§ **Data under study**:
————
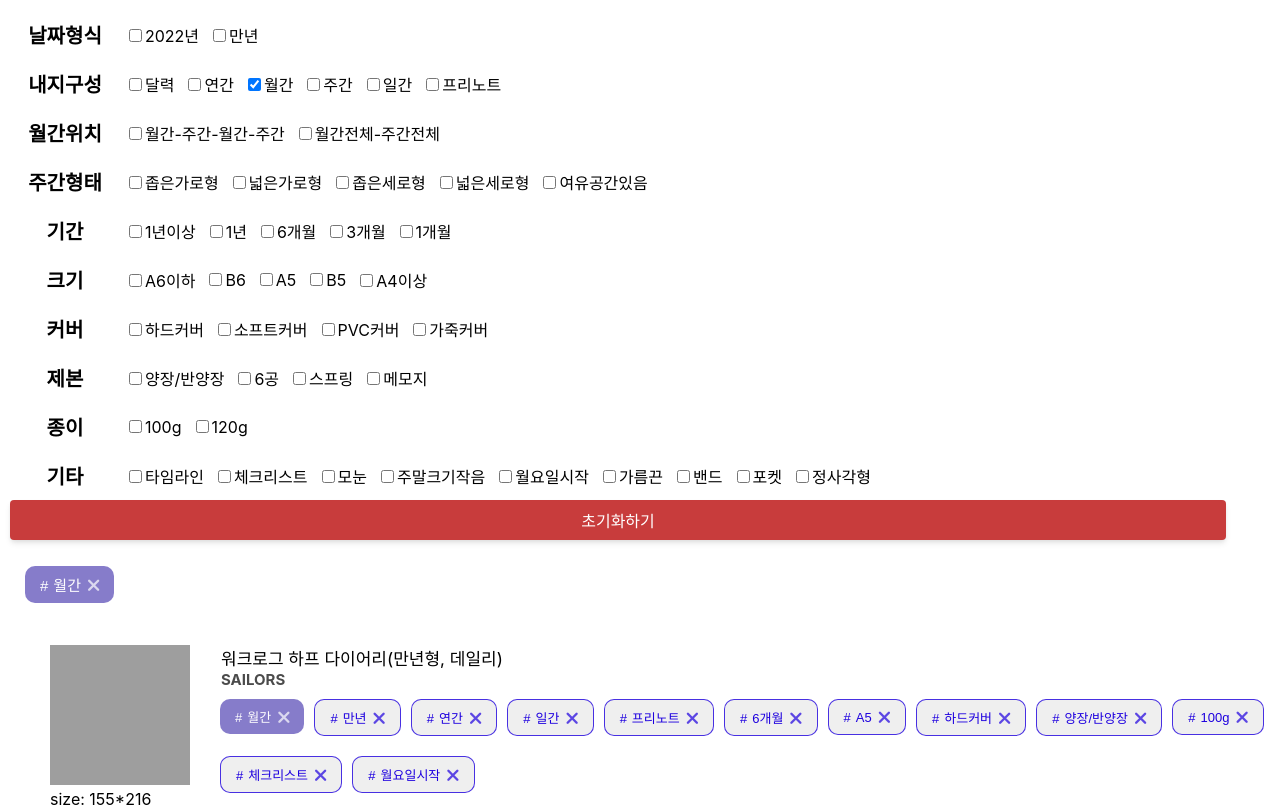
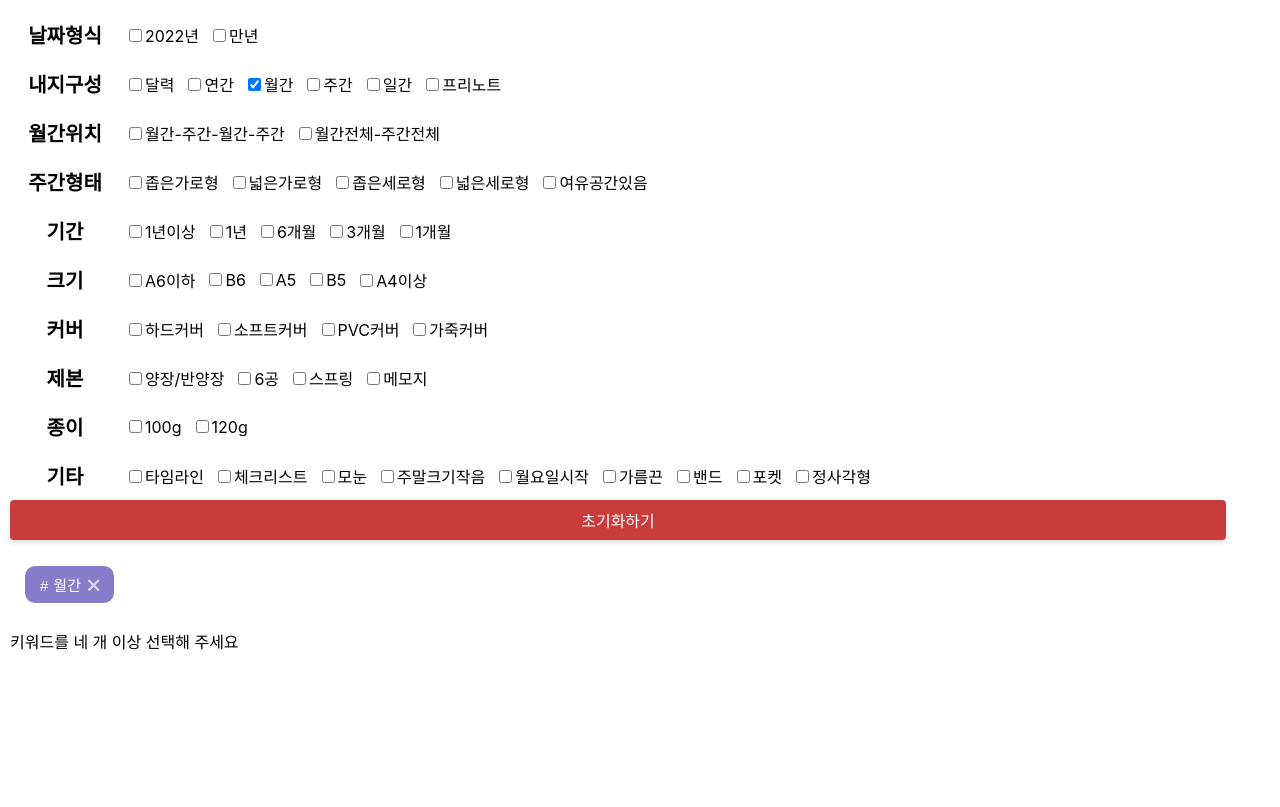
Before and after one commit to purple402/diarySearch, a React (Create React App) app: page / in a window 1280 px wide. Shown: the top 807 px of the page. Built offline with nearby package versions, Linux system fonts and the light colour scheme; grey boxes are pictures that could not be loaded.

Commit message:
Make user select 4 or more keywords

```diff
--- a/src/App.js
+++ b/src/App.js
@@ -19,9 +19,26 @@ function App() {
     {id: 9, title:"기타", sub:["타임라인", "체크리스트", "모눈", "주말크기작음", "월요일시작", "가름끈", "밴드", "포켓","정사각형"]},
   ];
 
+  // 전달받은 키워드 반영
   function handleKeywords(newKeyword) {
     setKeyword(newKeyword);
   }
+
+  // 키워드 4개 이상 선택
+  let message = '키워드를 네 개 이상 선택해 주세요';
+  let result = '';
+  function checkNumber() {
+    if (selectedKeywords.length < 4) {
+      return message;
+    } else {
+      return(
+        <ResultLists
+          selectedKeywords={selectedKeywords}
+          onChange={(selectedKeyword) => handleKeywords(selectedKeyword)}></ResultLists>
+      )
+    }
+  }
+  result = checkNumber();
 
   return (
     <div className="App">
@@ -31,9 +48,7 @@ function App() {
         selectedKeywords={selectedKeywords}
         onChange={(selectedKeyword) => handleKeywords(selectedKeyword)}
         ></Category>
-      <ResultLists
-        selectedKeywords={selectedKeywords}
-        onChange={(selectedKeyword) => handleKeywords(selectedKeyword)}></ResultLists>
+        {result}
     </div>
   );
 }
```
————
§ **What to work on**: Word for word, return the material above, but drop the pictures.

§ **Finished exercise**:
Before and after one commit to purple402/diarySearch, a React (Create React App) app: page / in a window 1280 px wide. Shown: the top 807 px of the page. Built offline with nearby package versions, Linux system fonts and the light colour scheme; grey boxes are pictures that could not be loaded.

Commit message:
Make user select 4 or more keywords

```diff
--- a/src/App.js
+++ b/src/App.js
@@ -19,9 +19,26 @@ function App() {
     {id: 9, title:"기타", sub:["타임라인", "체크리스트", "모눈", "주말크기작음", "월요일시작", "가름끈", "밴드", "포켓","정사각형"]},
   ];
 
+  // 전달받은 키워드 반영
   function handleKeywords(newKeyword) {
     setKeyword(newKeyword);
   }
+
+  // 키워드 4개 이상 선택
+  let message = '키워드를 네 개 이상 선택해 주세요';
+  let result = '';
+  function checkNumber() {
+    if (selectedKeywords.length < 4) {
+      return message;
+    } else {
+      return(
+        <ResultLists
+          selectedKeywords={selectedKeywords}
+          onChange={(selectedKeyword) => handleKeywords(selectedKeyword)}></ResultLists>
+      )
+    }
+  }
+  result = checkNumber();
 
   return (
     <div className="App">
@@ -31,9 +48,7 @@ function App() {
         selectedKeywords={selectedKeywords}
         onChange={(selectedKeyword) => handleKeywords(selectedKeyword)}
         ></Category>
-      <ResultLists
-        selectedKeywords={selectedKeywords}
-        onChange={(selectedKeyword) => handleKeywords(selectedKeyword)}></ResultLists>
+        {result}
     </div>
   );
 }
```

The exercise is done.